Pape repeats that the good news, is that all of the solutions we need to fix the situation already exist and maintains that all that is needed is progressive leadership and unified action.
“Without solidarity, our trajectory is headed straight towards a climate unfit for humans. And, although we cannot eject people from the planet, we can eject them from office and elect people who believe in solving the climate crisis. problems. We need to rid ourselves of politicians who are more concerned about themselves than the welfare of their constituents and elect selfless leaders who truly want the best for society. The world needs to act as one to accomplish these monumental goals.”
Written our Executive Director who is also and award-winning author and licensed teacher, Dawn Pape has a history of weaving serious issues with humor to create memorable stories with tangible ways to take action. This book doubles as entertainment as well as an educational manual on how to end the climate crisis.
#Ejected, #SolveTheClimateCrisis, #DefendersOfTheFuture
Our food system is both a cause and a victim of climate change.
Climate change is already adversely affecting agriculture, with effects unevenly distributed across the world. While the exact impacts aren’t known for certain, the probability that climate change will increase the risk of food insecurity for vulnerable people is great.
Since our global food systems are responsible for approximately one-third of global greenhouse gases, there are many opportunities on where we can start solving emission excesses.
Looking Ahead to Spring 2021
We All Need Food and Water will use the Peace Community Garden as a springboard to implement hands-on education to residents, visitors, and volunteers about a variety of environmental and social issues. The education components will be determined prior to the visits and tailored to the volunteers’ and visitors’ interests, experience, and ages. Ideally, we will have visitors come several times in a season to strengthen the education.
This garden provides approximately 60,000 meals and provides a welcoming, culturally-diverse community gathering space. It has has a positive environmental impact. For example, by starting, literally, from the ground up, we will teach about how no-till agriculture (aka regenerative agriculture) sets a positive environmental scenario into motion. By mimicking natural processes, carbon isn’t released from the soil and it can be sequestered with cover crops. By not tilling, soil erosion is minimized, which reduces excess nutrients from running off and entering nearby waters. Since the nutrients are held in the soil, chemical fertilizers are not needed. And by not using fertilizers, there are fewer nitrogen-loving weeds thereby reducing the need for herbicides. By not using weed killers, pollinators are protected.

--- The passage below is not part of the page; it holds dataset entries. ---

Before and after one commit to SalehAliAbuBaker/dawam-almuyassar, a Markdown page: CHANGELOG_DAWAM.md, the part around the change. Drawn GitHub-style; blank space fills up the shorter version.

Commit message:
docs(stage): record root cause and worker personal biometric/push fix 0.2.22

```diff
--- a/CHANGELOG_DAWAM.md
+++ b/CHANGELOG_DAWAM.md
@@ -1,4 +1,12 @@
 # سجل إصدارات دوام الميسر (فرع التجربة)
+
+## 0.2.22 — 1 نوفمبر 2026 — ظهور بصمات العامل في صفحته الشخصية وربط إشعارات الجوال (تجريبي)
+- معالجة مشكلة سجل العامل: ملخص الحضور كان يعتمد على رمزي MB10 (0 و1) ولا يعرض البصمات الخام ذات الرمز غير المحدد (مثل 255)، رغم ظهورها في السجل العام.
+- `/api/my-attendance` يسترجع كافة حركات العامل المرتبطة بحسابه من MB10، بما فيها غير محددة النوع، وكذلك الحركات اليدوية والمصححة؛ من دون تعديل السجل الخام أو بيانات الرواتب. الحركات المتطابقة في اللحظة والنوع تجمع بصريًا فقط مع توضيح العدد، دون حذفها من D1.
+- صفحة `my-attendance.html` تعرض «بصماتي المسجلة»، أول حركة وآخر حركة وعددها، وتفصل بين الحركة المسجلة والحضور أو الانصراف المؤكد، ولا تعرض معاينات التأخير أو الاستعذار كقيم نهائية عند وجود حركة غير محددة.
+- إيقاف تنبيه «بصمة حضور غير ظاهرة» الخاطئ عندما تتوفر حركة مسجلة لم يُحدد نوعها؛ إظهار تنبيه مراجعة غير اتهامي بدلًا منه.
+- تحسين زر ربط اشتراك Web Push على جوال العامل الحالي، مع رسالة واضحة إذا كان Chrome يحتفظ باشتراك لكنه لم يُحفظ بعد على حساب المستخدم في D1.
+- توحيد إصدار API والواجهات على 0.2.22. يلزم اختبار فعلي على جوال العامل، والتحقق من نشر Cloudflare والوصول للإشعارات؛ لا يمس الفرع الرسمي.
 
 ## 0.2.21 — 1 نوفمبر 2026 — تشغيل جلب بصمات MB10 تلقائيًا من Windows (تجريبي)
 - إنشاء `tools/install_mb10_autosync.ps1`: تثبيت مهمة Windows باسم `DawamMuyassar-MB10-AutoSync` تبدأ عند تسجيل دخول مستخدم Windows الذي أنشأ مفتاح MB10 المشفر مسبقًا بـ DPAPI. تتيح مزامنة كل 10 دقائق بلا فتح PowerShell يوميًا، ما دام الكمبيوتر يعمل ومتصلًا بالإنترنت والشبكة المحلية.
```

As we tour/volunteer in the gardens, we will examine how eating is connected to land use and how land use is connected to water use and pollution as well as global greenhouse gas emissions that are responsible for roughly 24% of global greenhouse gases according to the Intergovernmental Panel on Climate Change. By examining what can be grown in Minnesota, we can explore the climate and water footprints of eating seasonally, locally and reducing food waste.
And since the site already has green infrastructure (i.e bioinfiltration basins) we will teach about why they are there and how important they are for handling stormwater runoff and keeping water clean. On the topic of keeping water clean, we will highlight the importance of not over salting during winter months as we pass by the parking lot signage we plan to develop. We also plan to cover the importance of pollinators to help grow our food as well as the nearby pollinator habitat we have created for them. Last, but not least, composting will be taught as it is done on-site as well.